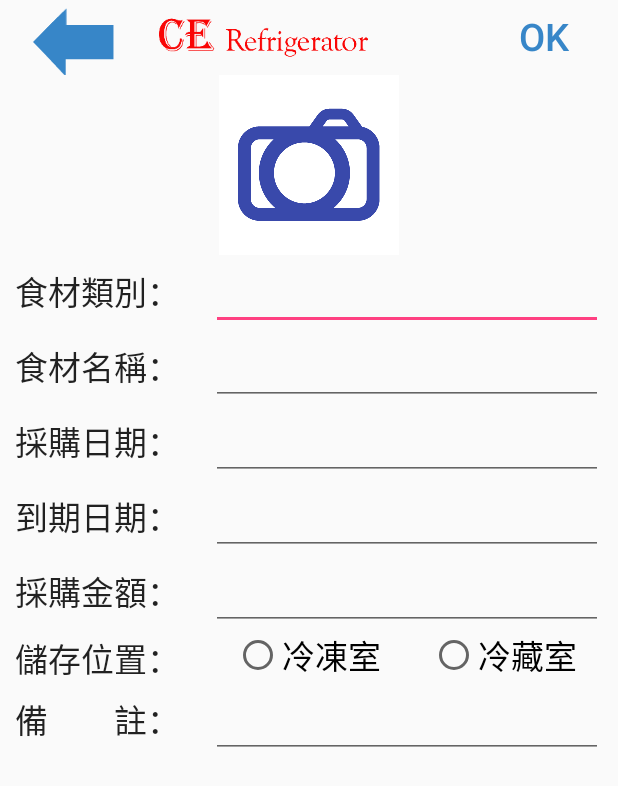
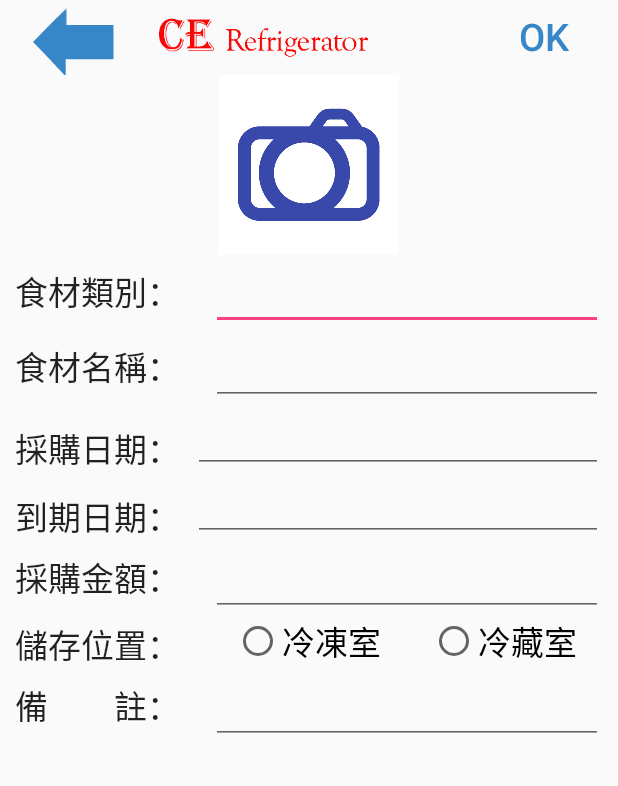
Before and after one commit to chrislai0621/Ce_Refrigerator, an Android app: the Item screen opened directly, with no data from a screen before it, on a phone screen of 412 x 824 dp. Shown: the top 786 px of the screen. Run offline under Robolectric (Android 15) with nearby library versions, the phone set to English and light mode, and no system bars.

```diff
--- a/app/src/main/java/com/example/student/ce_refrigerator/SubCategory.java
+++ b/app/src/main/java/com/example/student/ce_refrigerator/SubCategory.java
@@ -62,7 +62,7 @@ TextView tvCategory;
         tvCategory  =(TextView)findViewById(R.id.tvCategory);
         SubCategorydialog = new FoodCategoryFragment();
         registerForContextMenu(listview);//設定listview有menu
-        tvCategory.setText("食品大類："+ categoryName);
+        tvCategory.setText("食材類別："+ categoryName);
 
     }
 
--- a/app/src/main/res/layout/activity_category.xml
+++ b/app/src/main/res/layout/activity_category.xml
@@ -10,6 +10,10 @@
         android:layout_height="wrap_content"
         android:layout_width="wrap_content"
         layout="@layout/header"></include>
+    <TextView
+        android:layout_width="wrap_content"
+        android:layout_height="wrap_content"
+        android:text="食材類別"/>
     <ListView android:id="@+id/lvCategory"
         android:layout_width="match_parent"
         android:layout_height="match_parent" />
--- a/app/src/main/res/layout/activity_item.xml
+++ b/app/src/main/res/layout/activity_item.xml
@@ -57,7 +57,13 @@
             style="@style/ItemDetails_TextView"
             android:text="@string/productionDate" />
 
-        <EditText style="@style/ItemDetails_EditViewDate" />
+        <EditText
+            android:id="@+id/editText2"
+            android:layout_width="wrap_content"
+            android:layout_height="wrap_content"
+            android:layout_weight="1"
+            android:ems="10"
+            android:inputType="date" />
 
     </LinearLayout>
 
@@ -70,7 +76,13 @@
             style="@style/ItemDetails_TextView"
             android:text="@string/ExpirationDate" />
 
-        <EditText style="@style/ItemDetails_EditViewDate" />
+        <EditText
+            android:id="@+id/editText3"
+            android:layout_width="wrap_content"
+            android:layout_height="wrap_content"
+            android:layout_weight="1"
+            android:ems="10"
+            android:inputType="date" />
 
     </LinearLayout>
 
```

- Your instructions
Copy all of the records verbatim, omitting the pictures.

- Response to this task
Before and after one commit to chrislai0621/Ce_Refrigerator, an Android app: the Item screen opened directly, with no data from a screen before it, on a phone screen of 412 x 824 dp. Shown: the top 786 px of the screen. Run offline under Robolectric (Android 15) with nearby library versions, the phone set to English and light mode, and no system bars.

```diff
--- a/app/src/main/java/com/example/student/ce_refrigerator/SubCategory.java
+++ b/app/src/main/java/com/example/student/ce_refrigerator/SubCategory.java
@@ -62,7 +62,7 @@ TextView tvCategory;
         tvCategory  =(TextView)findViewById(R.id.tvCategory);
         SubCategorydialog = new FoodCategoryFragment();
         registerForContextMenu(listview);//設定listview有menu
-        tvCategory.setText("食品大類："+ categoryName);
+        tvCategory.setText("食材類別："+ categoryName);
 
     }
 
--- a/app/src/main/res/layout/activity_category.xml
+++ b/app/src/main/res/layout/activity_category.xml
@@ -10,6 +10,10 @@
         android:layout_height="wrap_content"
         android:layout_width="wrap_content"
         layout="@layout/header"></include>
+    <TextView
+        android:layout_width="wrap_content"
+        android:layout_height="wrap_content"
+        android:text="食材類別"/>
     <ListView android:id="@+id/lvCategory"
         android:layout_width="match_parent"
         android:layout_height="match_parent" />
--- a/app/src/main/res/layout/activity_item.xml
+++ b/app/src/main/res/layout/activity_item.xml
@@ -57,7 +57,13 @@
             style="@style/ItemDetails_TextView"
             android:text="@string/productionDate" />
 
-        <EditText style="@style/ItemDetails_EditViewDate" />
+        <EditText
+            android:id="@+id/editText2"
+            android:layout_width="wrap_content"
+            android:layout_height="wrap_content"
+            android:layout_weight="1"
+            android:ems="10"
+            android:inputType="date" />
 
     </LinearLayout>
 
@@ -70,7 +76,13 @@
             style="@style/ItemDetails_TextView"
             android:text="@string/ExpirationDate" />
 
-        <EditText style="@style/ItemDetails_EditViewDate" />
+        <EditText
+            android:id="@+id/editText3"
+            android:layout_width="wrap_content"
+            android:layout_height="wrap_content"
+            android:layout_weight="1"
+            android:ems="10"
+            android:inputType="date" />
 
     </LinearLayout>
 
```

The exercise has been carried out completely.